• Task
The job is to output each record exactly as it stands, pictures excluded.
-- Data records follows --
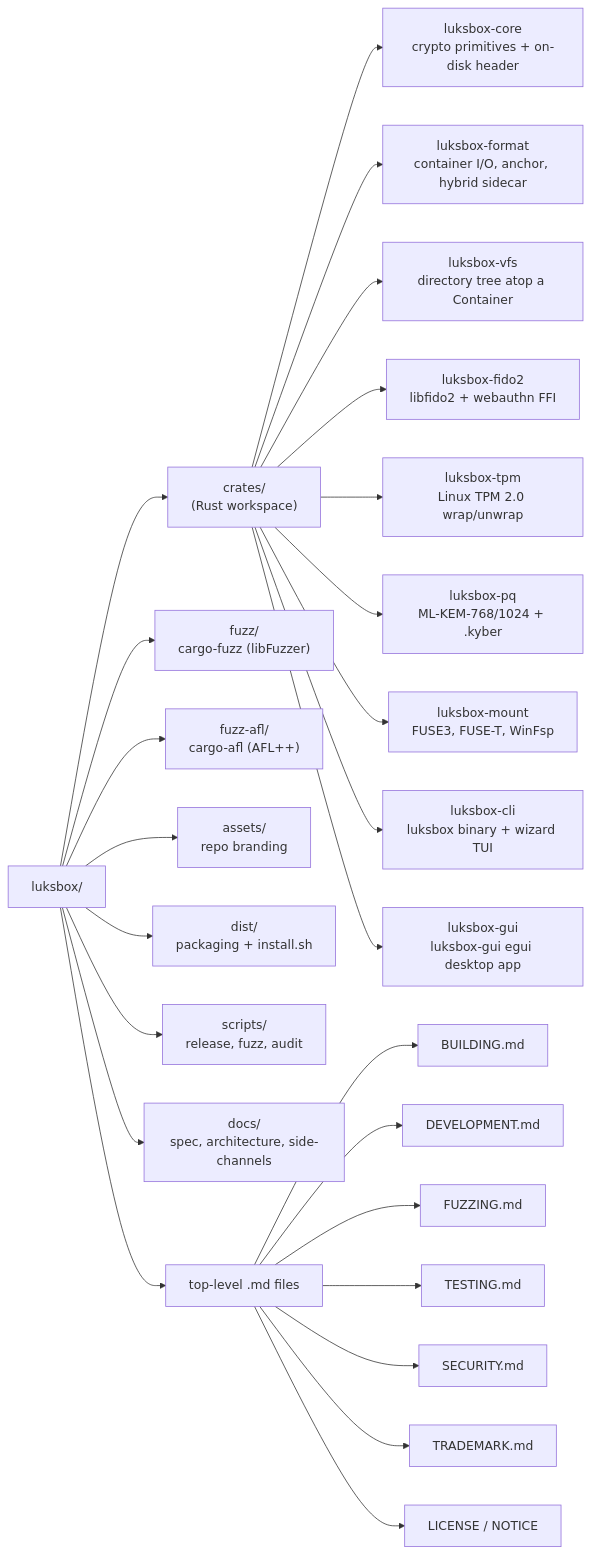
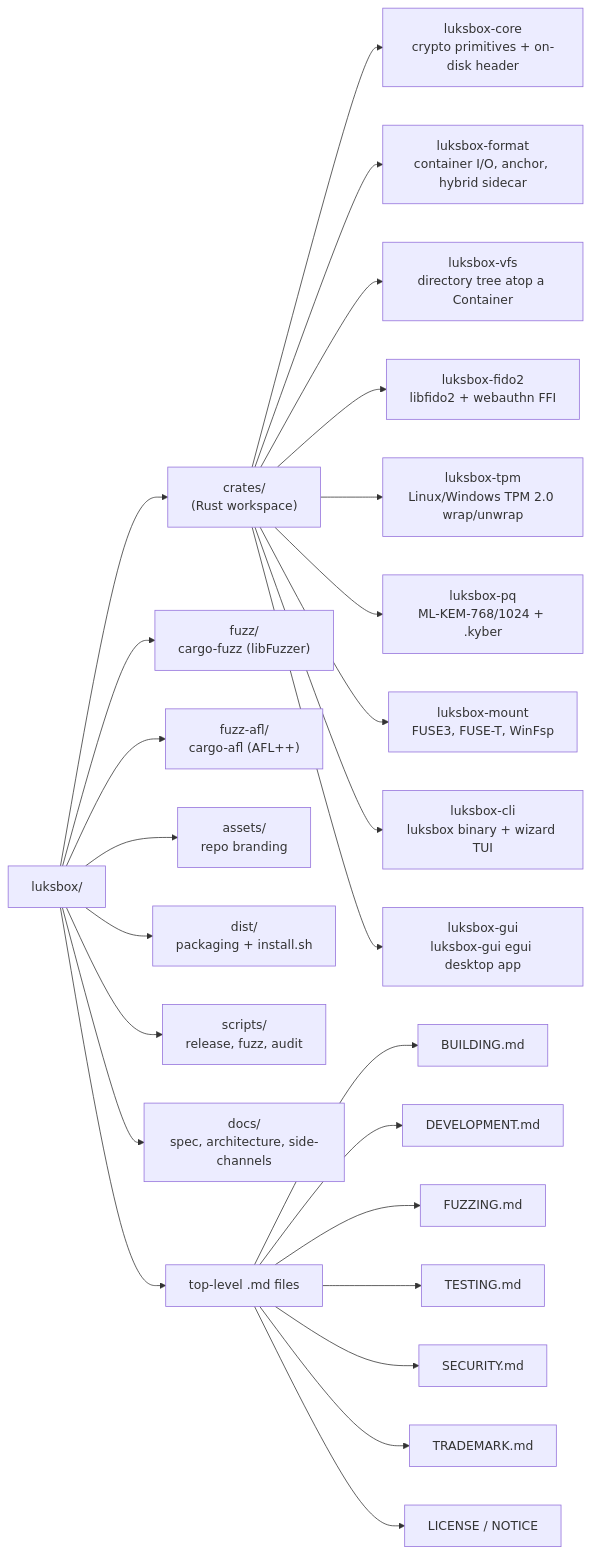
The second of 2 diagrams in README.md (PentHertz/LUKSbox), drawn with Mermaid before and after one commit. The commit also changed other lines of this file and 19 other files, not shown here.

Commit message:
Implementing Windows TPM 2.0 TBS support

````diff
--- a/README.md
+++ b/README.md
@@ -316,30 +316,30 @@
 ```mermaid
 flowchart LR
     Root["luksbox/"]
     Root --> Crates["crates/<br/>(Rust workspace)"]
     Root --> Fuzz["fuzz/<br/>cargo-fuzz (libFuzzer)"]
     Root --> FuzzAfl["fuzz-afl/<br/>cargo-afl (AFL++)"]
     Root --> Assets["assets/<br/>repo branding"]
     Root --> Dist["dist/<br/>packaging + install.sh"]
     Root --> Scripts["scripts/<br/>release, fuzz, audit"]
     Root --> Docs["docs/<br/>spec, architecture, side-channels"]
     Root --> Top["top-level .md files"]
 
     Crates --> Core["luksbox-core<br/>crypto primitives + on-disk header"]
     Crates --> Format["luksbox-format<br/>container I/O, anchor, hybrid sidecar"]
     Crates --> Vfs["luksbox-vfs<br/>directory tree atop a Container"]
     Crates --> Fido2["luksbox-fido2<br/>libfido2 + webauthn FFI"]
-    Crates --> Tpm["luksbox-tpm<br/>Linux TPM 2.0 wrap/unwrap"]
+    Crates --> Tpm["luksbox-tpm<br/>Linux/Windows TPM 2.0 wrap/unwrap"]
     Crates --> Pq["luksbox-pq<br/>ML-KEM-768/1024 + .kyber"]
     Crates --> Mount["luksbox-mount<br/>FUSE3, FUSE-T, WinFsp"]
     Crates --> Cli["luksbox-cli<br/>luksbox binary + wizard TUI"]
     Crates --> Gui["luksbox-gui<br/>luksbox-gui egui desktop app"]
 
     Top --> Building["BUILDING.md"]
     Top --> Devel["DEVELOPMENT.md"]
     Top --> Fuzzing["FUZZING.md"]
     Top --> Testing["TESTING.md"]
     Top --> Security["SECURITY.md"]
     Top --> Trademark["TRADEMARK.md"]
     Top --> License["LICENSE / NOTICE"]
 ```
````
-- Data records concluded --
• Result for this exercise
The second of 2 diagrams in README.md (PentHertz/LUKSbox), drawn with Mermaid before and after one commit. The commit also changed other lines of this file and 19 other files, not shown here.

Commit message:
Implementing Windows TPM 2.0 TBS support

````diff
--- a/README.md
+++ b/README.md
@@ -316,30 +316,30 @@
 ```mermaid
 flowchart LR
     Root["luksbox/"]
     Root --> Crates["crates/<br/>(Rust workspace)"]
     Root --> Fuzz["fuzz/<br/>cargo-fuzz (libFuzzer)"]
     Root --> FuzzAfl["fuzz-afl/<br/>cargo-afl (AFL++)"]
     Root --> Assets["assets/<br/>repo branding"]
     Root --> Dist["dist/<br/>packaging + install.sh"]
     Root --> Scripts["scripts/<br/>release, fuzz, audit"]
     Root --> Docs["docs/<br/>spec, architecture, side-channels"]
     Root --> Top["top-level .md files"]
 
     Crates --> Core["luksbox-core<br/>crypto primitives + on-disk header"]
     Crates --> Format["luksbox-format<br/>container I/O, anchor, hybrid sidecar"]
     Crates --> Vfs["luksbox-vfs<br/>directory tree atop a Container"]
     Crates --> Fido2["luksbox-fido2<br/>libfido2 + webauthn FFI"]
-    Crates --> Tpm["luksbox-tpm<br/>Linux TPM 2.0 wrap/unwrap"]
+    Crates --> Tpm["luksbox-tpm<br/>Linux/Windows TPM 2.0 wrap/unwrap"]
     Crates --> Pq["luksbox-pq<br/>ML-KEM-768/1024 + .kyber"]
     Crates --> Mount["luksbox-mount<br/>FUSE3, FUSE-T, WinFsp"]
     Crates --> Cli["luksbox-cli<br/>luksbox binary + wizard TUI"]
     Crates --> Gui["luksbox-gui<br/>luksbox-gui egui desktop app"]
 
     Top --> Building["BUILDING.md"]
     Top --> Devel["DEVELOPMENT.md"]
     Top --> Fuzzing["FUZZING.md"]
     Top --> Testing["TESTING.md"]
     Top --> Security["SECURITY.md"]
     Top --> Trademark["TRADEMARK.md"]
     Top --> License["LICENSE / NOTICE"]
 ```
````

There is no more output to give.